| Problem details |
Throughout the entries below, report every line where "version" is found.

Supplied records: Begin

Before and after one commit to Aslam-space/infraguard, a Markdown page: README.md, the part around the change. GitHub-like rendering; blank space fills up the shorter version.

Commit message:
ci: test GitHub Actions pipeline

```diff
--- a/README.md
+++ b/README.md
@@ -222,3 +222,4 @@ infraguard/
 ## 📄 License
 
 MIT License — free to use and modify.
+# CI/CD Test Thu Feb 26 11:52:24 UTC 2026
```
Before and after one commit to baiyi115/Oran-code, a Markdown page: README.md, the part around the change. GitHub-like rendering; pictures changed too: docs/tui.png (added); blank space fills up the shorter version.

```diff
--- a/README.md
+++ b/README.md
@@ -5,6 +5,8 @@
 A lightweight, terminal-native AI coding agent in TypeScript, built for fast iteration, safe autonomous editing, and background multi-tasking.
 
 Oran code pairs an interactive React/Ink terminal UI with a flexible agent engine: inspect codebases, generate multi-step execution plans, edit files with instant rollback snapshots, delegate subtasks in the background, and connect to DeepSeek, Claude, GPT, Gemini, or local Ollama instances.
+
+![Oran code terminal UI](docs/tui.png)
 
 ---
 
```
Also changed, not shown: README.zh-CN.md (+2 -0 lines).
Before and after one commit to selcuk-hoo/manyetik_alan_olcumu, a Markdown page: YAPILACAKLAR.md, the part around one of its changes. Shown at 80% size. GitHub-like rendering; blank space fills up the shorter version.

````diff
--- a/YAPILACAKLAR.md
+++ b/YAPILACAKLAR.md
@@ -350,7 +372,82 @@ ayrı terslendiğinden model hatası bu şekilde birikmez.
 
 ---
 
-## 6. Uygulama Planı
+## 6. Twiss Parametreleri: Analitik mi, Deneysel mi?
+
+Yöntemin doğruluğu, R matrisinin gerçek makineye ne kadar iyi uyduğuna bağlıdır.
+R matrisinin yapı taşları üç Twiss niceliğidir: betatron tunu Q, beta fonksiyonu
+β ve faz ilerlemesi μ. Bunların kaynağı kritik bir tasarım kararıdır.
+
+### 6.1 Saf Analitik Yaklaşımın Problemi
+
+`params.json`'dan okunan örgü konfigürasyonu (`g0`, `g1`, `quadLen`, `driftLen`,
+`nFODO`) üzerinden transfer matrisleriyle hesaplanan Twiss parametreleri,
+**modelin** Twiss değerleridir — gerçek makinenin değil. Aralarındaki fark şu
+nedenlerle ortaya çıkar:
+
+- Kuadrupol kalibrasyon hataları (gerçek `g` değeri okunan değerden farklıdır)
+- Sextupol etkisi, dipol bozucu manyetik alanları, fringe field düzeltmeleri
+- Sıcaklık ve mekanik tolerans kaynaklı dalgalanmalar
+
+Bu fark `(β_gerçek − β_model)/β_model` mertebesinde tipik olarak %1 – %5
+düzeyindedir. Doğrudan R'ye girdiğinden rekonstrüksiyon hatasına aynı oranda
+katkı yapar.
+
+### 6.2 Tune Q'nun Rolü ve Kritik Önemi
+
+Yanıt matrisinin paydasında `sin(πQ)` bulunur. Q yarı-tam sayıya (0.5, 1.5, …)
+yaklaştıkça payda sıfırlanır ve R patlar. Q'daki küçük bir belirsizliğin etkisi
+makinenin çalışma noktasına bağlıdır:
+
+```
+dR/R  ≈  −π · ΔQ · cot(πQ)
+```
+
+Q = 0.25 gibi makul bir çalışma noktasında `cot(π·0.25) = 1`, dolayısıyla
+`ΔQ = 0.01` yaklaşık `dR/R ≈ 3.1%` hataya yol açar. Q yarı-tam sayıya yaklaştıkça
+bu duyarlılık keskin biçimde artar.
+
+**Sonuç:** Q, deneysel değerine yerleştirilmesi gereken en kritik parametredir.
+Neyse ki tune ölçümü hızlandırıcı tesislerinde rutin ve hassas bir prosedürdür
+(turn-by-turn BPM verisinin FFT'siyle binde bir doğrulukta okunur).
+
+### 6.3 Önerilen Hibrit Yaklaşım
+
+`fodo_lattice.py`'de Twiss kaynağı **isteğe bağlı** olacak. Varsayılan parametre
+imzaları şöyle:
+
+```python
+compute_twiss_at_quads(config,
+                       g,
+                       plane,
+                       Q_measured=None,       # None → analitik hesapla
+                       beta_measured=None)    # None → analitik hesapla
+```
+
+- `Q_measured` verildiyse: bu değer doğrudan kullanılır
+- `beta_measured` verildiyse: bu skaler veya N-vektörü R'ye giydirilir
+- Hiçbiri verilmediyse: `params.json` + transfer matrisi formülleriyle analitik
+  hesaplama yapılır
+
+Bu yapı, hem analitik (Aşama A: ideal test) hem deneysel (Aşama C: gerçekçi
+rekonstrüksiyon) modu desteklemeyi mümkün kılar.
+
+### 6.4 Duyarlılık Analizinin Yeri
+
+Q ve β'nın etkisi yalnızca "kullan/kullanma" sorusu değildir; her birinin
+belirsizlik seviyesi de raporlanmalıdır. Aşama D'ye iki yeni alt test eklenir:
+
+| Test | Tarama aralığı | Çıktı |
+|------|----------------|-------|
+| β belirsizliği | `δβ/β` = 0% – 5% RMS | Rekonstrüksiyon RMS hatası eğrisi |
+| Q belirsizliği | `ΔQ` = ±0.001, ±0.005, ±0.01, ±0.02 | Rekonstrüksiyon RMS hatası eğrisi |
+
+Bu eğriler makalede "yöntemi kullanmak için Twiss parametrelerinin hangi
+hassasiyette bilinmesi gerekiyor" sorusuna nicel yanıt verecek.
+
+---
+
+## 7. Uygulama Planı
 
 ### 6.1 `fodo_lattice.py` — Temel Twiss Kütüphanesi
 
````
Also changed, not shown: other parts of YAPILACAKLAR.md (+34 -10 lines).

Supplied records: End

| Answer section |
Before and after one commit to Aslam-space/infraguard, a Markdown page: README.md, the part around the change. GitHub-like rendering; blank space fills up the shorter version.
Before and after one commit to baiyi115/Oran-code, a Markdown page: README.md, the part around the change. GitHub-like rendering; pictures changed too: docs/tui.png (added); blank space fills up the shorter version.
Before and after one commit to selcuk-hoo/manyetik_alan_olcumu, a Markdown page: YAPILACAKLAR.md, the part around one of its changes. Shown at 80% size. GitHub-like rendering; blank space fills up the shorter version.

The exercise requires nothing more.